There are several web sites that show how to butcher an animal. One that I find informative is http://www.ozarkjewels.net/homebutchering.htm .
For those of you who, like me, do not hunt or feel that they can’t dispatch one of their own goats here are a few good options. One is a full service butcher who runs a slaughter and will do the kill and cut, wrap, and freeze. All you have to do is drop the goat off the night before or early morning of the butchering and pick up a nice box of frozen goat meat ready to drop in your freezer a few days later. Check with feed stores and custom butchers. In our area it runs about $120 per goat.
The second is to contact a mobile farm butcher. Ours has his ad in the paper several times a week and is booked weeks in advance. A mobile butcher will come to your farm and slaughter the animal there. He will skin and dress the animal and take it to his butchering facility or possibly one you choose in his refrigerated truck. He cleans up and hoses the area down afterwards and leaves almost no trace. My farm kill truck charges $60 per goat for the kill and takes it to any of the several custom butcher shops in the area. The cut and wrap costs about another $60.
How you have your goat cut up is all a matter of preference. I like meat in something, so I generally do not have chops or steaks cut. They tend to be rather small and a bit dry. I will have one or both hind legs done in a boneless rolled roast. I have the loins and tenderloins taken out from the spine and packaged. The ribs I have cut from the spine and packaged. The rest of the meat I have half of it ground and half of it cubed. I have the butcher crack the neck bones and shanks and package them for soup stock.
If I have an older buck slaughtered I have him packaged separately and the packages marked. Some tend to be a bit tougher and a little gamey so I want to know which is which as I use a more tenderizing method of cooking and more seasoning.

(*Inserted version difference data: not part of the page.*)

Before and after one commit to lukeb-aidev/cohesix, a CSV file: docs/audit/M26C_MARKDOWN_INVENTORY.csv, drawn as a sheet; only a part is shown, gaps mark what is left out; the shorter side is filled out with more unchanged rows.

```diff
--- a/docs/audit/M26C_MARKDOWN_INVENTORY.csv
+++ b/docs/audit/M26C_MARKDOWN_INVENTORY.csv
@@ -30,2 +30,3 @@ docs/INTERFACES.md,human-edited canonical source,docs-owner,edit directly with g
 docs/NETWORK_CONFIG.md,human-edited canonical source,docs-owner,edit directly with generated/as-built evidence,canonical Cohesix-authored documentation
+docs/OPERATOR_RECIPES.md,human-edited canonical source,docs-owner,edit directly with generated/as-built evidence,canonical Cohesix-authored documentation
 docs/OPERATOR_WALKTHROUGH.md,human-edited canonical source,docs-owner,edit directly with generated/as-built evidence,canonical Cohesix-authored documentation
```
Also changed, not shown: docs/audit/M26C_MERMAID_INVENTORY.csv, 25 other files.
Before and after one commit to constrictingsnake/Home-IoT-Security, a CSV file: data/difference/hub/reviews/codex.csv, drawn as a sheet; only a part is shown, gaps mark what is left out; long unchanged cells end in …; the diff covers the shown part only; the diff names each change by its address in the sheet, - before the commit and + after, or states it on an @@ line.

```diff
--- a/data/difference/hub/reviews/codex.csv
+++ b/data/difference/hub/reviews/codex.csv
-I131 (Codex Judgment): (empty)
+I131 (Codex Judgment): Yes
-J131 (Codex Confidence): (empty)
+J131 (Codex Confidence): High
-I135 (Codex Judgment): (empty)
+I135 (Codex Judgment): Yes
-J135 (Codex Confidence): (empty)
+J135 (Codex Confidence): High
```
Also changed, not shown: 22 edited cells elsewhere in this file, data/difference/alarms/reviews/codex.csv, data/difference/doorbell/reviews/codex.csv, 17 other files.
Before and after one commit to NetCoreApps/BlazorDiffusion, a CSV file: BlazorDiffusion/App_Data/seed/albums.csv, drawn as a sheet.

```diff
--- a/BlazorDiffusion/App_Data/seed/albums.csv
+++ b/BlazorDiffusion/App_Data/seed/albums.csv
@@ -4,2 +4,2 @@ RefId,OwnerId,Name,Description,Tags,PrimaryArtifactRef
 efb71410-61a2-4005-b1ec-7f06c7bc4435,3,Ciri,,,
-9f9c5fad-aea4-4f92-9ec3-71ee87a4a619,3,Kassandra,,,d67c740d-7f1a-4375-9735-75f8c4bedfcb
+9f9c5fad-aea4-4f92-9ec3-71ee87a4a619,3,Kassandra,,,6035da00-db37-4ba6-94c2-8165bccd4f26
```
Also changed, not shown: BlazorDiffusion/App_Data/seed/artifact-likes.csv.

As for how to prepare goat, I don’t feel there are any specific goat recipes. I use my favorite recipes for stews and casseroles. I use the loin meat for fajitas or something that I need the most tender cuts for. Braising with its lower temperature, moisture and covering during cooking is the secret to cooking with goat.